§ **Work request**
Check every line below for the string "hiketogether", and copy the lines that contain it.

§ **Data to examine**
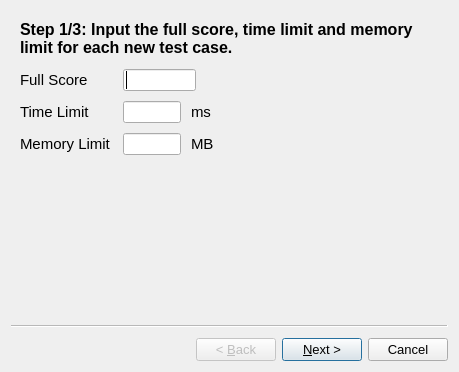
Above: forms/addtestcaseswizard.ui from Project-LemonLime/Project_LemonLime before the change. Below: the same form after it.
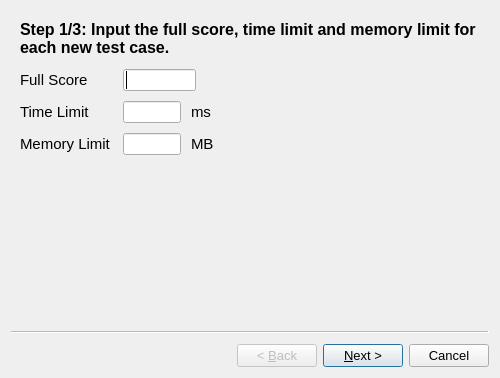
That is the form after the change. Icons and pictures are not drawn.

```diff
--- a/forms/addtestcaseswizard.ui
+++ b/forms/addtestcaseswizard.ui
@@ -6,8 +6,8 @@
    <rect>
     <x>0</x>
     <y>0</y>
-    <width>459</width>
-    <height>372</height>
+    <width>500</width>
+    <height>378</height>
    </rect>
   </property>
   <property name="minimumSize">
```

--

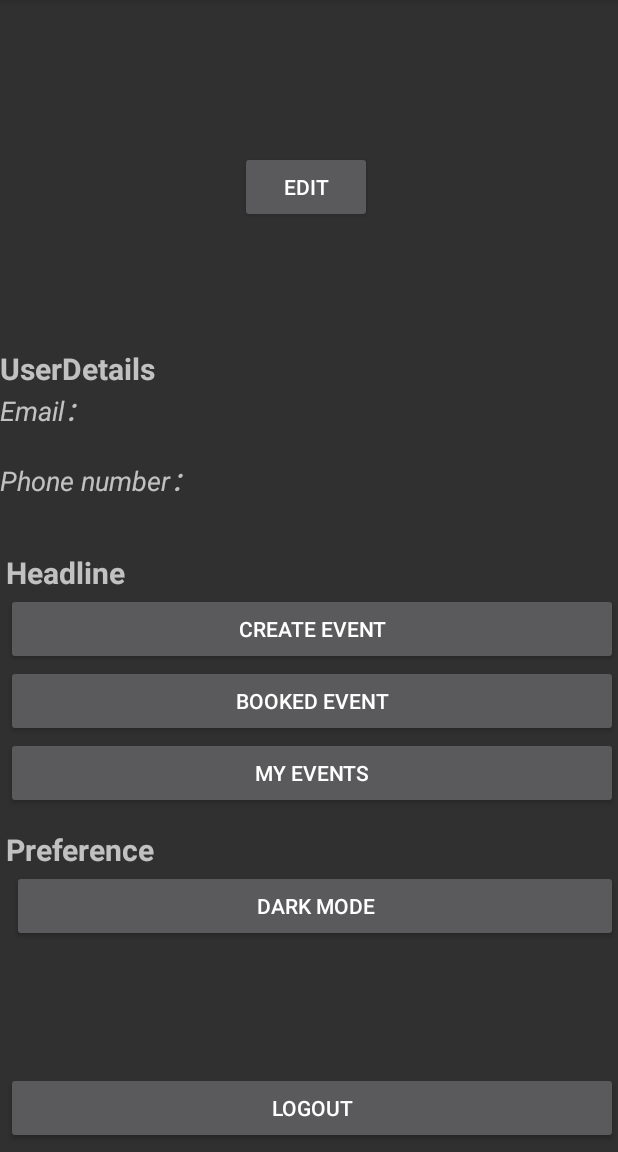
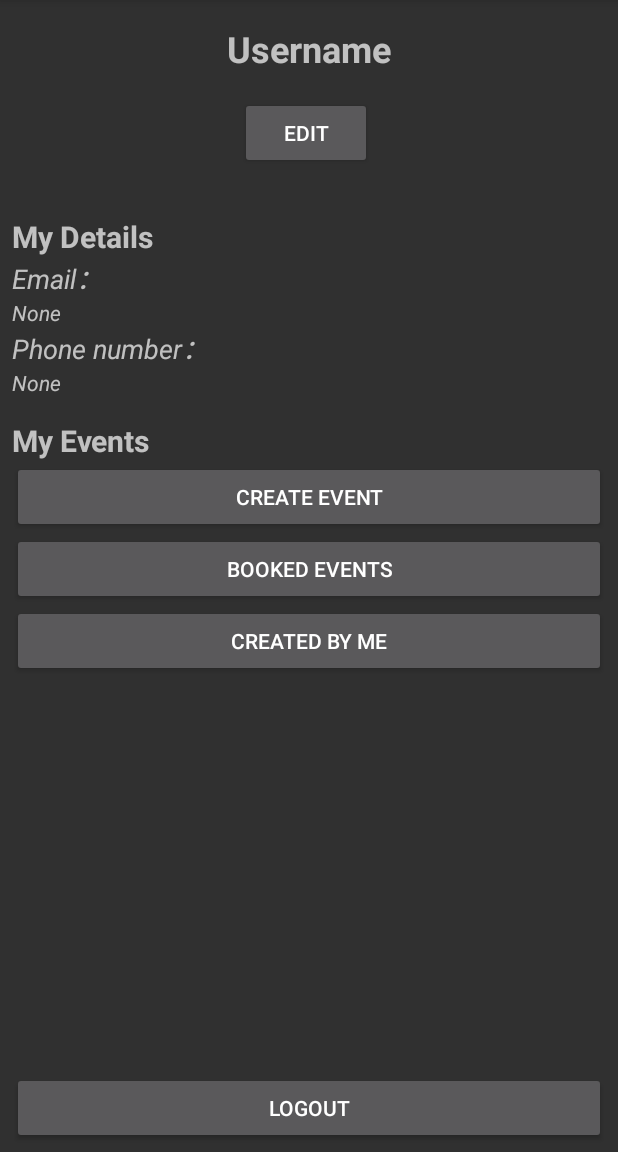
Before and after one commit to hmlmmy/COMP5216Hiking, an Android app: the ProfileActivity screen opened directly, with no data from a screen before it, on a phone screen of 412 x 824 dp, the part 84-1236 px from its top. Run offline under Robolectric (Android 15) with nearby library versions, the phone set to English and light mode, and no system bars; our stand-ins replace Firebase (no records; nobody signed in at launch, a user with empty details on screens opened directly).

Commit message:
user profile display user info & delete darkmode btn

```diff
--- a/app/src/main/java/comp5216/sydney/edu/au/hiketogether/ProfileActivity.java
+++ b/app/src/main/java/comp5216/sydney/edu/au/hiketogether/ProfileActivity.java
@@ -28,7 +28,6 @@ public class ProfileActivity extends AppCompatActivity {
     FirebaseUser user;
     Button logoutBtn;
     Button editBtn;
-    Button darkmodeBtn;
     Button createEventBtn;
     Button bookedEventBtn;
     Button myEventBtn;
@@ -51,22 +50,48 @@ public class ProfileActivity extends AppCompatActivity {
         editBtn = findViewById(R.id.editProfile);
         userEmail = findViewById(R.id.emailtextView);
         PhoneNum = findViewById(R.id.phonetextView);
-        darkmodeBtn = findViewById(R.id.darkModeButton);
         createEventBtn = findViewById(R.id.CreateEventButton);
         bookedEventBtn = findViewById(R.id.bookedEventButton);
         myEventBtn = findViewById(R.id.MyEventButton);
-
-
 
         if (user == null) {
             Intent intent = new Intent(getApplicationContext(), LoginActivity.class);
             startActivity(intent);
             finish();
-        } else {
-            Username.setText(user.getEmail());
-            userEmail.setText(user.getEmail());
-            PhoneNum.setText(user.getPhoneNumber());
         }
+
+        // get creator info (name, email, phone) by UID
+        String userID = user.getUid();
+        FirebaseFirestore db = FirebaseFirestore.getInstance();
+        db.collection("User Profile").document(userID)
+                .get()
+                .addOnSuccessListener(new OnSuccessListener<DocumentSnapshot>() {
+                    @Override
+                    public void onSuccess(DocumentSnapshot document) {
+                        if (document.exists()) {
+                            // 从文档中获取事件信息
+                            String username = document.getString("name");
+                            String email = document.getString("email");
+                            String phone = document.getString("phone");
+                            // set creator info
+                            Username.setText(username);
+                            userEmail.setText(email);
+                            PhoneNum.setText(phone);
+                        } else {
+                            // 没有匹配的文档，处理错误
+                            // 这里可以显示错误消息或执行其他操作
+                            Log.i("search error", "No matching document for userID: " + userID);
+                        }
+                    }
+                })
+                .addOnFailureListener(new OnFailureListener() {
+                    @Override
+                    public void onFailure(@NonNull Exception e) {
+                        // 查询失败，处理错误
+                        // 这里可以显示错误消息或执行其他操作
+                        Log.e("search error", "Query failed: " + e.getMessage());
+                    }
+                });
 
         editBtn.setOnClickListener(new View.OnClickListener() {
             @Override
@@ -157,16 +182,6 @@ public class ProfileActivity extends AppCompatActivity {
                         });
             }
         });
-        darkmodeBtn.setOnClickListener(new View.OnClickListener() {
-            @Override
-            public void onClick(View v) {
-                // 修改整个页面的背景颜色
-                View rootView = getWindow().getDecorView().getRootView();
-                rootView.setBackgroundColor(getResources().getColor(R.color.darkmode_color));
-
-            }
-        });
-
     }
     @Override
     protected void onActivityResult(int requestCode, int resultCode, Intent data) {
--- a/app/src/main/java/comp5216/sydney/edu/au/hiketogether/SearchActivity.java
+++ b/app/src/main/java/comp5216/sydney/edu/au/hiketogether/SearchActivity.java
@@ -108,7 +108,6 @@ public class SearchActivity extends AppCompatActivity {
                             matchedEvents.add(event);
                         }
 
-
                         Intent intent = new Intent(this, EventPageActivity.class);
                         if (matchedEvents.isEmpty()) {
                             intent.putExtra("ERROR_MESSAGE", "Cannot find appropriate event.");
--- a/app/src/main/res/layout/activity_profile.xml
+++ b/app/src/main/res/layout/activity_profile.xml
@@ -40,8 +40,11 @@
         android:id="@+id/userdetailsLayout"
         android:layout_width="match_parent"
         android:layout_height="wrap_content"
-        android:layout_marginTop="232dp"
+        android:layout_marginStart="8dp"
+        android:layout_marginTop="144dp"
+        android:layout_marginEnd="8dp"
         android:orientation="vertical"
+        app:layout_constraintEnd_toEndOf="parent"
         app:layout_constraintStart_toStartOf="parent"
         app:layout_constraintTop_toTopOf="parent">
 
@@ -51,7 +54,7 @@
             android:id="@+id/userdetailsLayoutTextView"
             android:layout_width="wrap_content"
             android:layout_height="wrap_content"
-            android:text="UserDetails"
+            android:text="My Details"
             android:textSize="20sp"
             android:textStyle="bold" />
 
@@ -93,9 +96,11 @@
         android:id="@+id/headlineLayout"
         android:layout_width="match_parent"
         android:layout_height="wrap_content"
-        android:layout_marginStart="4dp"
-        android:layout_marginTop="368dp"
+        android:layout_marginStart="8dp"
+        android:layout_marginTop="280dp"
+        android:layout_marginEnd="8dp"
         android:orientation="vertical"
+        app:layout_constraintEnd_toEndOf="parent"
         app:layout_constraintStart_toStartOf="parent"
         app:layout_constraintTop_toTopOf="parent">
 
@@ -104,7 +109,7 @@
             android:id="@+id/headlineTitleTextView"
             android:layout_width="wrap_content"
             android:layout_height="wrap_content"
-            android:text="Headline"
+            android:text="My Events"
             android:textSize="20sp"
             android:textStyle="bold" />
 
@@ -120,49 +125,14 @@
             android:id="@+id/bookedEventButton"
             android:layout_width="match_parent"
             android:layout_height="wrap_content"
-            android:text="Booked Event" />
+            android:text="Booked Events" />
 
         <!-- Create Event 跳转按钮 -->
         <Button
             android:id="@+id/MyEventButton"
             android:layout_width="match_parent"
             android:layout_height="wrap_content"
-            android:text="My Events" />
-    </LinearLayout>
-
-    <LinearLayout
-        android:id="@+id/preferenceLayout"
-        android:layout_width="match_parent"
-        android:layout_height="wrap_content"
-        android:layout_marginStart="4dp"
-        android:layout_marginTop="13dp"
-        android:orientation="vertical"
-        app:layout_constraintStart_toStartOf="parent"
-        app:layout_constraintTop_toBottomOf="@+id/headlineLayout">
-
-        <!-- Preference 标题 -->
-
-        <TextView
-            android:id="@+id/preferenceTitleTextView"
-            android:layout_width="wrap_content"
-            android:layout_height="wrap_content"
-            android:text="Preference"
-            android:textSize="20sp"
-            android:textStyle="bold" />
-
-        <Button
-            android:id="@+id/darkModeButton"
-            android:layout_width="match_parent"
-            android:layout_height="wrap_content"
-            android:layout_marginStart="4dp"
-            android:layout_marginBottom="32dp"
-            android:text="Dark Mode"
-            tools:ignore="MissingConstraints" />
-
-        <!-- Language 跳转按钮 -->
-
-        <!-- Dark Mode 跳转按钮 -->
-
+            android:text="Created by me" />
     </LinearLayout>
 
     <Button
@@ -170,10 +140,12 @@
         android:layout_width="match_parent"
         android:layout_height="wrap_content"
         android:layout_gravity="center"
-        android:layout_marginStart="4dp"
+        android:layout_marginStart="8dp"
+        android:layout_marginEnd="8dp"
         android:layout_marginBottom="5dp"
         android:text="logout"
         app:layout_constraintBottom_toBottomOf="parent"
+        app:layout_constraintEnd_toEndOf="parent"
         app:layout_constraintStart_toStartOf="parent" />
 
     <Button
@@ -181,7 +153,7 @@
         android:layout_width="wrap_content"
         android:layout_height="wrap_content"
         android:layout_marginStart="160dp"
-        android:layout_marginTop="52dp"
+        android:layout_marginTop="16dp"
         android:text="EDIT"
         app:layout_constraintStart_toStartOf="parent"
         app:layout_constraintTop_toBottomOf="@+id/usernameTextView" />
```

§ **Response box**
--- a/app/src/main/java/comp5216/sydney/edu/au/hiketogether/ProfileActivity.java
+++ b/app/src/main/java/comp5216/sydney/edu/au/hiketogether/ProfileActivity.java
--- a/app/src/main/java/comp5216/sydney/edu/au/hiketogether/SearchActivity.java
+++ b/app/src/main/java/comp5216/sydney/edu/au/hiketogether/SearchActivity.java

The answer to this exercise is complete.